Water is a simple chemical compound containing two hydrogen atoms and one oxygen atom connected by covalent bonds. It covers 71% of Earth’s surface and is vital for all forms of life. Despite its abundance, water that is safe for drinking is globally in short supply.
In fact, a new study has found that at least two thirds of the global population – more than four billion people – live with severe water scarcity for at least one month every year. The country of Yemen could run out of water within a few years, and many others – including Pakistan, Iran, Mexico, and Saudi Arabia – could also follow suit as aquifers are being continuously depleted.
Nearly one half of the people facing water scarcity live in India and China, but the issue also affects people living in the central and western United States, Australia, and the city of London. And 500 million people around the world face water scarcity all year.
Agriculture is the biggest user of water and and a rising population will demand more food. Rearing livestock for meat is the most water-intensive aspect of agriculture. In fact, it takes approximately 1,800 gallons of water to produce one pound of beef.
The research, which was recently published in the journal Science Advances, shows how water shortages remain one of the most dangerous global challenges. And it stands to get worse as both the population and the demand for meat continue to rise.
Providing reliable sources of clean water in a changing world is a challenge for communities everywhere. It will require improved technologies, enlightened policies, and creative economics to tackle this fundamental issue.

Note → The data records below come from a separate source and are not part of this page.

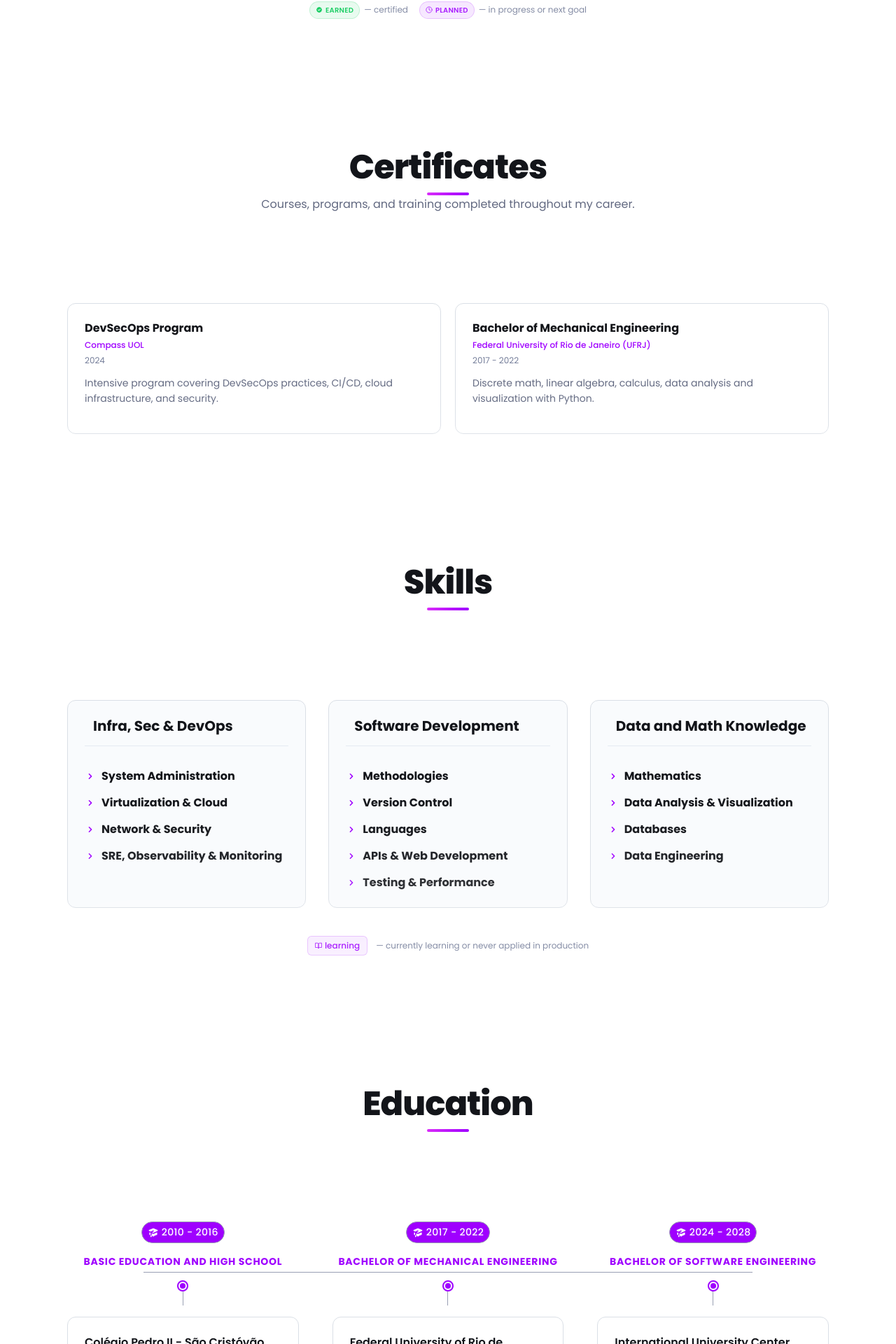
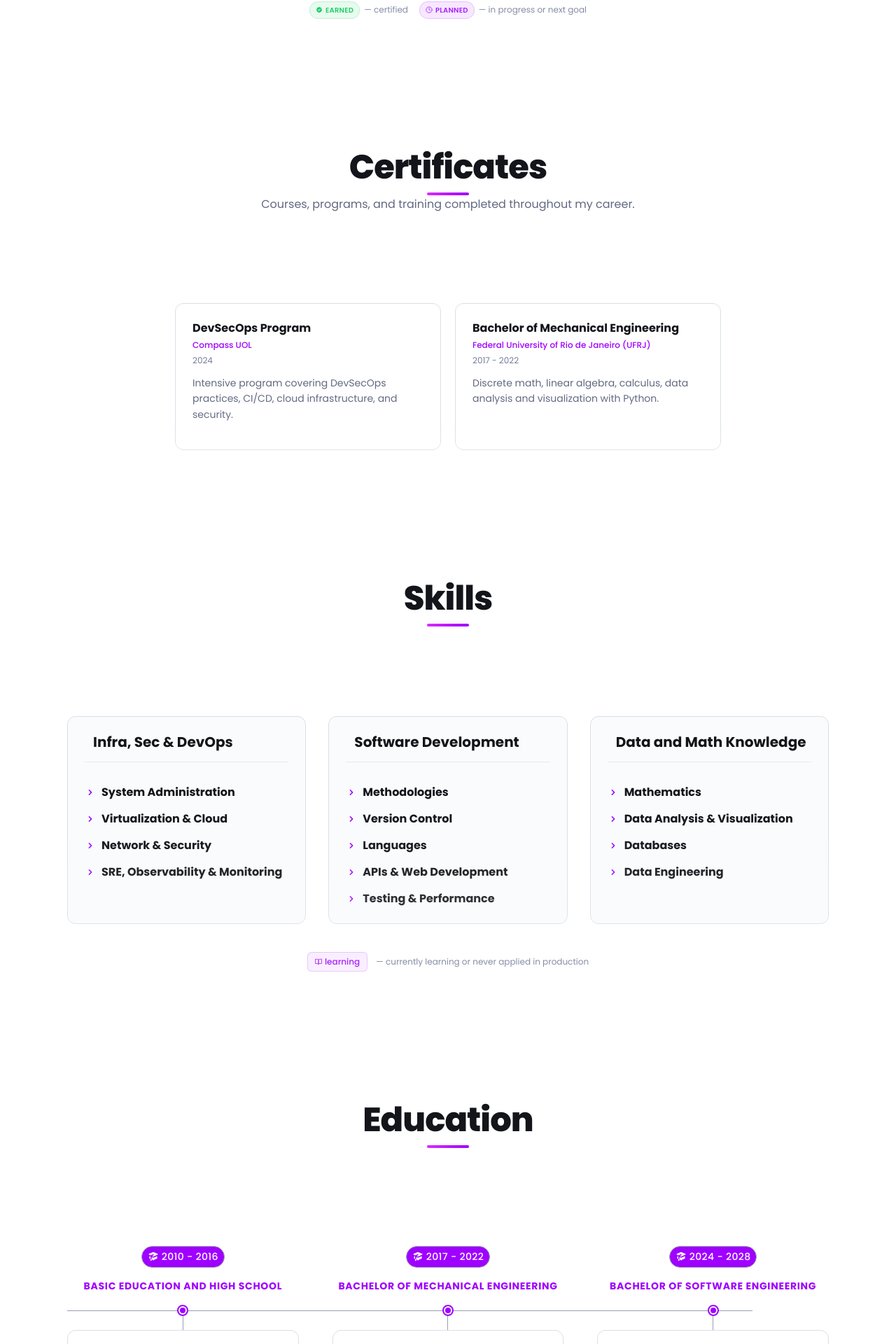
Before and after one commit to gabrielng-rj99/gabrielng-rj99.github.io, a React (Vite) app: page / in a window 1280 px wide. Shown: the part 3495-5415 px from the top of the page at 70% size. Built offline with nearby package versions, Linux system fonts and the light colour scheme.

Commit message:
refactor: improve mobile responsive layout for Certifications, Education, and Experience

```diff
--- a/src/components/Certifications.module.css
+++ b/src/components/Certifications.module.css
@@ -5,6 +5,7 @@
 /* Badges Grid */
 .badgesGrid {
     display: grid;
+    grid-template-columns: repeat(2, 1fr);
     gap: 1rem;
     justify-content: center;
     max-width: 72rem;
@@ -14,6 +15,7 @@
 
 @media (min-width: 768px) {
     .badgesGrid {
+        grid-template-columns: repeat(var(--grid-cols, 3), auto);
         gap: 1.5rem;
     }
 }
@@ -21,11 +23,18 @@
 /* Certificates Grid */
 .certificatesGrid {
     display: grid;
+    grid-template-columns: 1fr;
     gap: 1.25rem;
     justify-content: center;
     max-width: 72rem;
     margin: 0 auto;
     width: 100%;
+}
+
+@media (min-width: 768px) {
+    .certificatesGrid {
+        grid-template-columns: repeat(var(--grid-cols, 2), minmax(280px, 380px));
+    }
 }
 
 /* Legend */
--- a/src/components/Certifications.tsx
+++ b/src/components/Certifications.tsx
@@ -278,27 +278,25 @@ export default function Certifications() {
     const hasCertifications = certifications.length > 0;
     const hasCertificates = certificates.length > 0;
 
-    // Calculate columns: max 6, but use actual count if less
-    // If more than 6, calculate equal distribution across rows
-    const MAX_COLS = 6;
-    const calcCols = (count: number) => {
-        if (count <= MAX_COLS) return count;
-        // For 7-8 items: use 4 cols (4+3 or 4+4)
-        // For 9-12 items: use 6 cols (distribute evenly)
-        const rows = Math.ceil(count / MAX_COLS);
+    // Calculate columns
+    // If more than max, calculate equal distribution across rows
+    const calcCols = (count: number, maxCols: number) => {
+        if (count <= maxCols) return count;
+        // Distribute evenly
+        const rows = Math.ceil(count / maxCols);
         return Math.ceil(count / rows);
     };
 
-    const badgeCols = calcCols(certifications.length);
-    const certCols = calcCols(certificates.length);
+    const badgeCols = calcCols(certifications.length, 6);
+    const certCols = calcCols(certificates.length, 4);
 
-    // Build grid style dynamically
+    // Build grid style dynamically via CSS Variables to allow media queries
     const badgeGridStyle = {
-        gridTemplateColumns: `repeat(${badgeCols}, auto)`,
+        "--grid-cols": badgeCols,
     } as React.CSSProperties;
 
     const certGridStyle = {
-        gridTemplateColumns: `repeat(${certCols}, minmax(280px, 1fr))`,
+        "--grid-cols": certCols,
     } as React.CSSProperties;
 
     return (
--- a/src/components/Education.module.css
+++ b/src/components/Education.module.css
@@ -7,16 +7,31 @@
 .horizontalLine {
     display: none;
     position: absolute;
-    top: 4.5rem;
-    left: 10%;
+    top: 6.5rem;
+    left: 0;
     right: 10%;
     height: 1px;
+    z-index: 0;
+}
+
+/* Vertical Line - Mobile Only */
+.verticalLine {
+    display: block;
+    position: absolute;
+    top: 3rem;
+    bottom: 0;
+    left: 24px;
+    width: 1px;
     z-index: 0;
 }
 
 @media (min-width: 1024px) {
     .horizontalLine {
         display: block;
+    }
+
+    .verticalLine {
+        display: none;
     }
 }
 
@@ -46,7 +61,32 @@
 .cardWrapper {
     display: flex;
     flex-direction: column;
-    align-items: center;
+    align-items: flex-start;
+    padding-left: 3.5rem;
+    position: relative;
+}
+
+@media (min-width: 1024px) {
+    .cardWrapper {
+        align-items: center;
+        padding-left: 0;
+    }
+}
+
+/* Card Header Sync */
+.cardHeader {
+    display: flex;
+    flex-direction: column;
+    align-items: flex-start;
+    justify-content: flex-end;
+    min-height: 4rem;
+}
+
+@media (min-width: 1024px) {
+    .cardHeader {
+        align-items: center;
+        height: 6rem;
+    }
 }
 
 /* Period Badge */
@@ -62,25 +102,37 @@
 
 /* Degree */
 .degree {
-    text-align: center;
+    text-align: left;
     font-size: 0.875rem;
     font-weight: 700;
     text-transform: uppercase;
     letter-spacing: 0.05em;
-    margin-bottom: 1rem;
+    margin-bottom: 0.5rem;
 }
 
-/* Timeline Dot - Desktop Only */
+@media (min-width: 1024px) {
+    .degree {
+        text-align: center;
+        margin-bottom: 1rem;
+    }
+}
+
+/* Timeline Dot */
 .timelineDotContainer {
-    display: none;
+    display: flex;
     flex-direction: column;
     align-items: center;
-    margin-bottom: 1rem;
+    position: absolute;
+    left: 24px;
+    top: 1rem;
+    margin-left: -8px;
 }
 
 @media (min-width: 1024px) {
     .timelineDotContainer {
-        display: flex;
+        position: static;
+        margin-left: 0;
+        margin-bottom: 0;
     }
 }
 
@@ -101,8 +153,15 @@
 }
 
 .timelineConnector {
+    display: none;
     width: 1px;
     height: 1.25rem;
+}
+
+@media (min-width: 1024px) {
+    .timelineConnector {
+        display: block;
+    }
 }
 
 /* Location */
--- a/src/components/Education.tsx
+++ b/src/components/Education.tsx
@@ -40,6 +40,11 @@ export default function Education() {
                         className={styles.horizontalLine}
                         style={{ background: "var(--border-muted)" }}
                     />
+                    {/* Vertical line connecting cards — mobile */}
+                    <div
+                        className={styles.verticalLine}
+                        style={{ background: "var(--border-muted)" }}
+                    />
 
                     {/* Cards Grid */}
                     <div className={styles.cardsGrid}>
@@ -53,6 +58,8 @@ export default function Education() {
                                 viewport={{ once: true, margin: "-60px" }}
                                 className={styles.cardWrapper}
                             >
+                                {/* Header Area to align heights */}
+                                <div className={styles.cardHeader}>
                                     {/* Period Badge */}
                                     <div
                                         className={`badge period-text ${styles.periodBadge}`}
@@ -72,6 +79,7 @@ export default function Education() {
                                     >
                                         {edu.degree}
                                     </h3>
+                                </div>
 
                                 {/* Timeline Dot — desktop only */}
                                 <div className={styles.timelineDotContainer}>
--- a/src/components/Experience.module.css
+++ b/src/components/Experience.module.css
@@ -91,6 +91,7 @@
     margin-left: -10px;
     transform-origin: center;
     z-index: 100;
+    transition: none;
 }
 
 .timelineDotInner {
@@ -98,7 +99,7 @@
     height: 8px;
     border-radius: 50%;
     background: var(--accent-purple);
-    transition: background 0.3s ease;
+    transition: none;
 }
 
 .job:hover .timelineDotInner {
@@ -173,11 +174,14 @@
     position: absolute;
     left: 24px;
     top: 8px;
+    margin-left: -10px;
+    transform-origin: center;
     z-index: 100;
+    transition: none;
 }
 
 .job:hover .timelineDotMobile {
-    transform: scale(1.5);
+    transform: scale(1.4) translateX(-6px);
     box-shadow: 0 0 10px rgba(159, 0, 255, 0.5);
 }
 
```
Lines whose indentation alone changed are shown as unchanged.
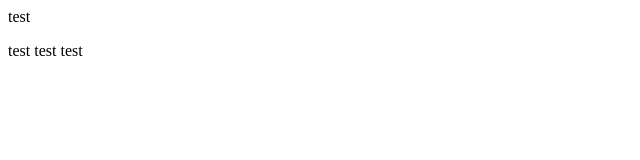
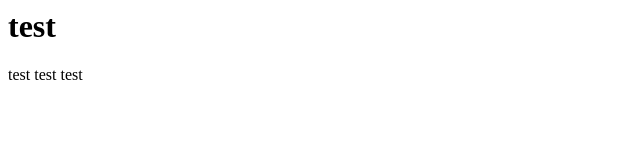
Before and after one commit to Anas282828/repo, a plain HTML site: page index.html in a window 1280 px wide. Shown: the whole page, without its empty margins (0-640 px from the left). Drawn offline with Linux system fonts and the light colour scheme.

Commit message:
Ajouté/modifié index.html dans branche2

```diff
--- a/index.html
+++ b/index.html
@@ -1,4 +1,4 @@
-<html
+<html>
     <h1>test</h1>
     <p>test test test</p>
 </html>
```
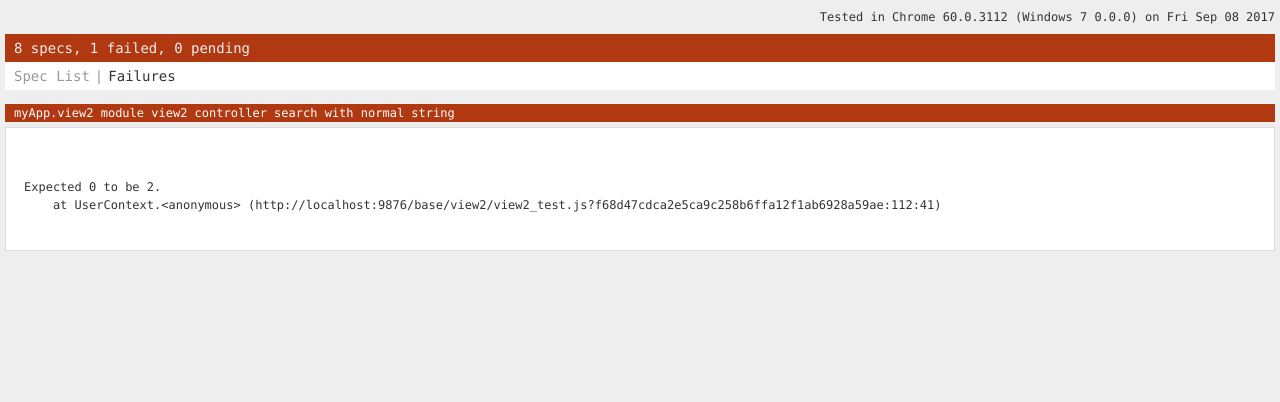
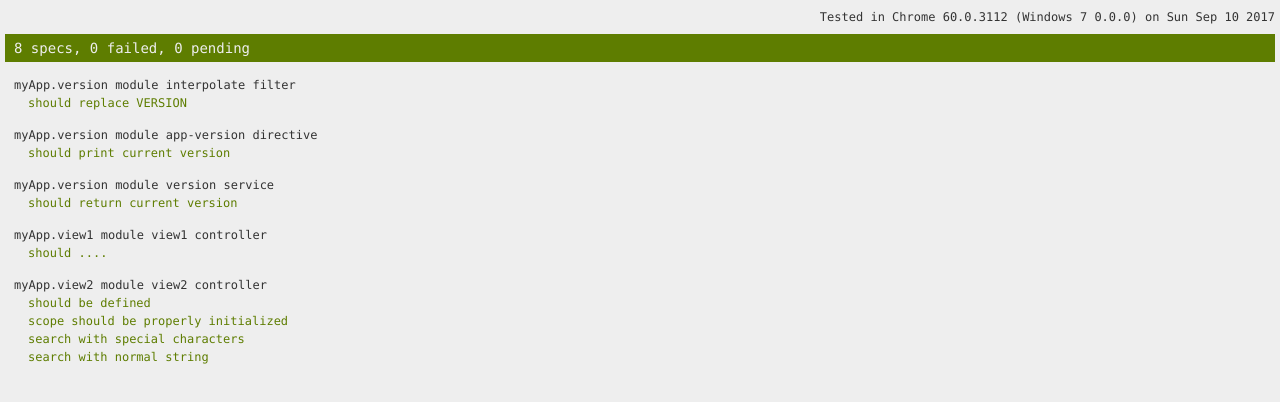
Before and after one commit to svkmsr6/svk-angular-seed, a website: page karma_html/svk-angular-app-report-summary/index.html in a window 1280 px wide. Drawn offline with Linux system fonts and the light colour scheme.

Commit message:
$httpBackend Changes 2

```diff
--- a/karma_html/svk-angular-app-report-summary/index.html
+++ b/karma_html/svk-angular-app-report-summary/index.html
@@ -93,19 +93,16 @@ body { background-color: #eeeeee; padding: 0; margin: 5px; overflow-y: scroll; }
 </style>
 </head>
 
-<body id="HTMLReporter" class="html-reporter showDetails">
-<h1>Tested in Chrome 60.0.3112 (Windows 7 0.0.0) on Fri Sep 08 2017</h1>
+<body id="HTMLReporter" class="html-reporter">
+<h1>Tested in Chrome 60.0.3112 (Windows 7 0.0.0) on Sun Sep 10 2017</h1>
 
 <div class="alert">
 
 
-<!-- <span class="failingAlert bar">Failed 1 specs</span> -->
-<span class="failingAlert bar"><span class="fold-buttons"><a href="#" onclick="fold();">Fold</a> |
-  <a href="#" onclick="unfold();">Unfold</a></span>8 specs, 1 failed, 0 pending</span>
-<span class="resultsMenu bar">
-<a class="summaryMenuItem" onclick="showSummary();" href="#">Spec List<a>|<a
-   class="detailsMenuItem" onclick="showFailures();" href="#">Failures</a>
-</span>
+
+
+  <span class="passingAlert bar"><span class="fold-buttons"><a href="#" onclick="fold();">Fold</a> |
+  <a href="#" onclick="unfold();">Unfold</a></span>8 specs, 0 failed, 0 pending</span>
 
 
 
@@ -153,7 +150,7 @@ body { background-color: #eeeeee; padding: 0; margin: 5px; overflow-y: scroll; }
 
     </div>
 
-    <div class="suite failed">
+    <div class="suite passed">
       <span class="description">myApp.view2 module view2 controller</span>
 
       <div class="specSummary passed">
@@ -168,7 +165,7 @@ body { background-color: #eeeeee; padding: 0; margin: 5px; overflow-y: scroll; }
       <span class="description">search with special characters</span>
       </div>
 
-      <div class="specSummary failed">
+      <div class="specSummary passed">
       <span class="description">search with normal string</span>
       </div>
 
@@ -178,16 +175,6 @@ body { background-color: #eeeeee; padding: 0; margin: 5px; overflow-y: scroll; }
 </div>
 
 <div id="details">
-
-
-  <div class="specDetail failed">
-    <span class="description">myApp.view2 module view2 controller search with normal string</span>
-    <div class="stackTrace">
-      <div class="resultMessage">Expected 0 to be 2.
-    at UserContext.&lt;anonymous&gt; (http://localhost:9876/base/view2/view2_test.js?f68d47cdca2e5ca9c258b6ffa12f1ab6928a59ae:112:41)</div>
-    </div>
-  </div>
-
 
 </div>
 
@@ -200,7 +187,7 @@ document.body.onkeypress = function (e) {
   switch (e.keyCode) {
     case 102: toggleFold(); break;
     case 49: showSummary(); break;
-    case 50: showFailures(); break;
+
   }
 };
 
```
Also changed, not shown: app/view2/view2_test.js (+39 -36 lines).
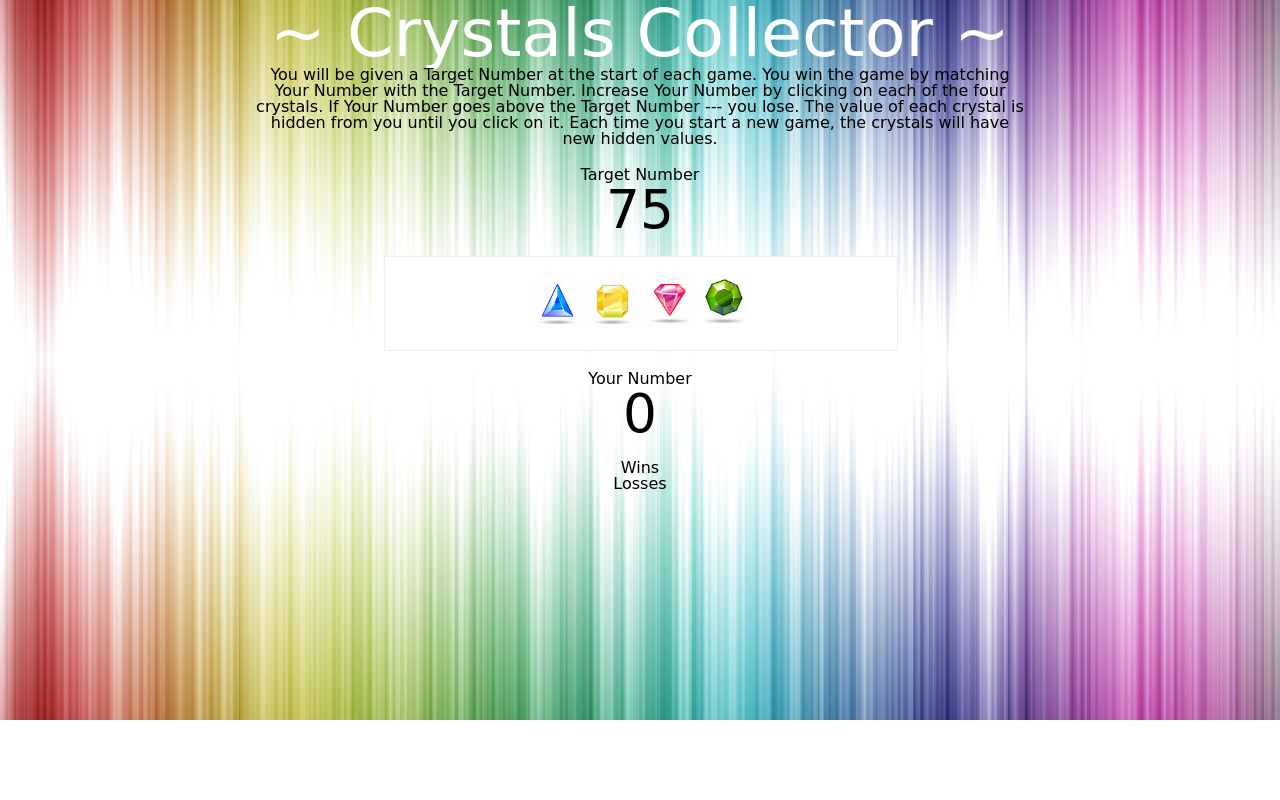
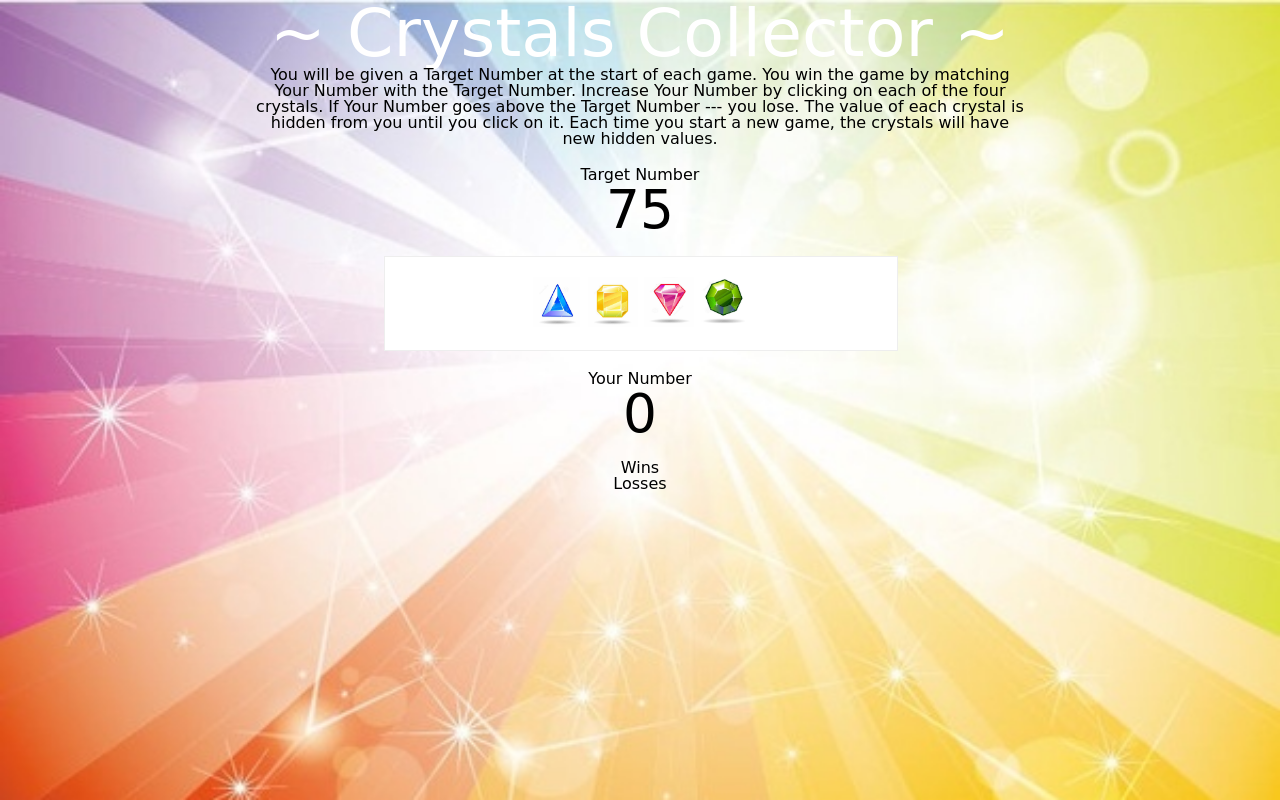
Before and after one commit to cjhanson1/week-4-game, a plain HTML site: page index.html in a window 1280 px wide. Drawn offline with nearby package versions, Linux system fonts and the light colour scheme; a web font is replaced by a local one.

Commit message:
Update style.css

```diff
--- a/assets/css/style.css
+++ b/assets/css/style.css
@@ -1,6 +1,6 @@
 body {
 	box-sizing: border-box;
-	background-image: url("../images/rainbow.jpg");
+	background-image: url("../images/background.jpg");
 	background-repeat: no-repeat;
 	background-size: 100%;
 	font-family: 'Rakkas', cursive;
```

Photo, posted August 9, 2010, courtesy of IUCNweb via Flickr.
‘Global Water Scarcity’ from Earth Wise is a production of WAMC Northeast Public Radio.